The Influence Of The For Profit Exchanges


The influence of the high frequency trading never ceases to amaze us.  Every time a finger is pointed at them, they usually roll out the big guns to quickly squash the issue.  Most of the time they roll out an academic to point out that HFT “adds liquidity and shrinks spreads”.  But this tactic has run into a problem with the revelation that some academics are having their research sponsored by HFT firms.  Now, it appears the HFT lobby has turned to the stock and commodity exchanges to do their dirty work for them.
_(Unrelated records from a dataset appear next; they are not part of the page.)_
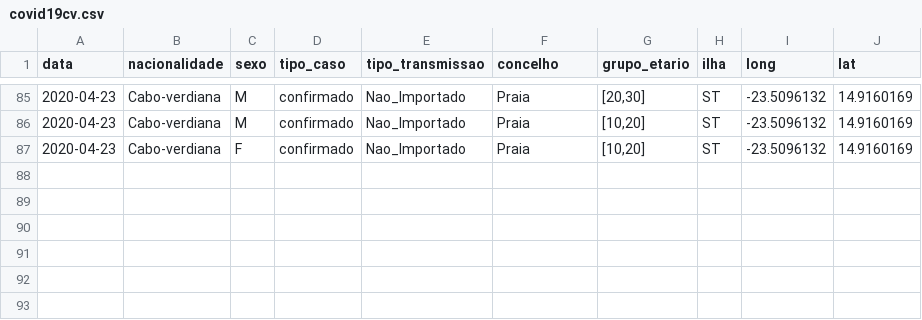
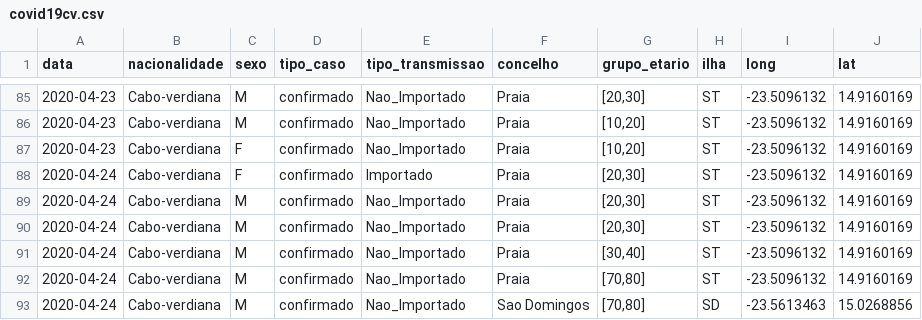
Before and after one commit to marovski/covid19cvdata, a CSV file: data-raw/csv/covid19cv.csv, drawn as a sheet; only a part is shown, gaps mark what is left out.

```diff
--- a/data-raw/csv/covid19cv.csv
+++ b/data-raw/csv/covid19cv.csv
@@ -87 +87,7 @@
 2020-04-23,"Cabo-verdiana","F","confirmado","Nao_Importado","Praia","[10,20]","ST",-23.5096132,14.9160169
+2020-04-24,"Cabo-verdiana","F","confirmado","Importado","Praia","[20,30]","ST",-23.5096132,14.9160169
+2020-04-24,"Cabo-verdiana","M","confirmado","Nao_Importado","Praia","[20,30]","ST",-23.5096132,14.9160169
+2020-04-24,"Cabo-verdiana","M","confirmado","Nao_Importado","Praia","[20,30]","ST",-23.5096132,14.9160169
+2020-04-24,"Cabo-verdiana","M","confirmado","Nao_Importado","Praia","[30,40]","ST",-23.5096132,14.9160169
+2020-04-24,"Cabo-verdiana","M","confirmado","Nao_Importado","Praia","[70,80]","ST",-23.5096132,14.9160169
+2020-04-24,"Cabo-verdiana","M","confirmado","Nao_Importado","Sao Domingos","[70,80]","SD",-23.5613463,15.0268856
```
Also changed, not shown: data-raw/csv/cvcovid19_raw.csv, 6 other files.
The most recent example comes from the CME Group.  You may remember that recently the CFTC shut down an independent research program.  We wrote about this in a March 8th blog post titled “Why Did The CFTC Suspend Their Visiting Academic Research Program?” .  Specifically, we questioned who was the “outside person who raised questions about academic research that referenced CFTC data”?  Well, thanks to a Freedom of Information Act request from Reuters, we now know who it was that complained about the independent research program:  it was the CME Group. According to Reuters , the complaint read:

As you might expect, a number of customers of our client CME Group, Inc. have expressed their concern that … data has been shared with non-Commission employees,” said the letter, which was written by Skadden Arps attorneys Mark Young and Jerrold Salzman on CME’s behalf.

Reuters states that the CME letter caused the CFTC to temporarily shut down its independent research program.  It just so happens that this research program was producing critical academic evidence about abusive HFT activity.  In our blog from March 8th, we wrote:

Two of the best pieces of research on high frequency trading that we have read recently are Andrei Kirilenko’s  “The Trading Profits of High Frequency Traders”    and Adam Clark-Joseph’s ”Exploratory Trading” .  These two pieces of research are special because they use actual transaction level data from the CME and traced back to the original source of the trade.  Most of the rest of the HFT research reports out there rely on a sample set of data usually supplied by an exchange.

Was information really leaking from this program or is the CME just afraid that regulators are getting closer to figuring out that some of their largest clients could be manipulating the market?  According to Andrei Kirilenko, information was not leaking.  He told Reuters:

“I worked hard to ensure that this economic analysis was conducted in accordance with practices and procedures to ensure confidentiality of the data.  Analysis which was made available to the public was released in accordance with a process and in a form that was appropriate for the general public.”

It doesn’t sound like any information was leaked.  We read and reviewed the reports in question and no information about client identities was revealed.  Clients were bunched into categories but not named.  So, what is the CME afraid of?  Are they afraid that if more research is done that it might expose nefarious trading practices from some of their highest volume clients?  Shouldn’t an exchange encourage this type of research in order to make sure the public is being treated fairly?  Sure sounds like another conflict of interest has emerged at a for profit exchange.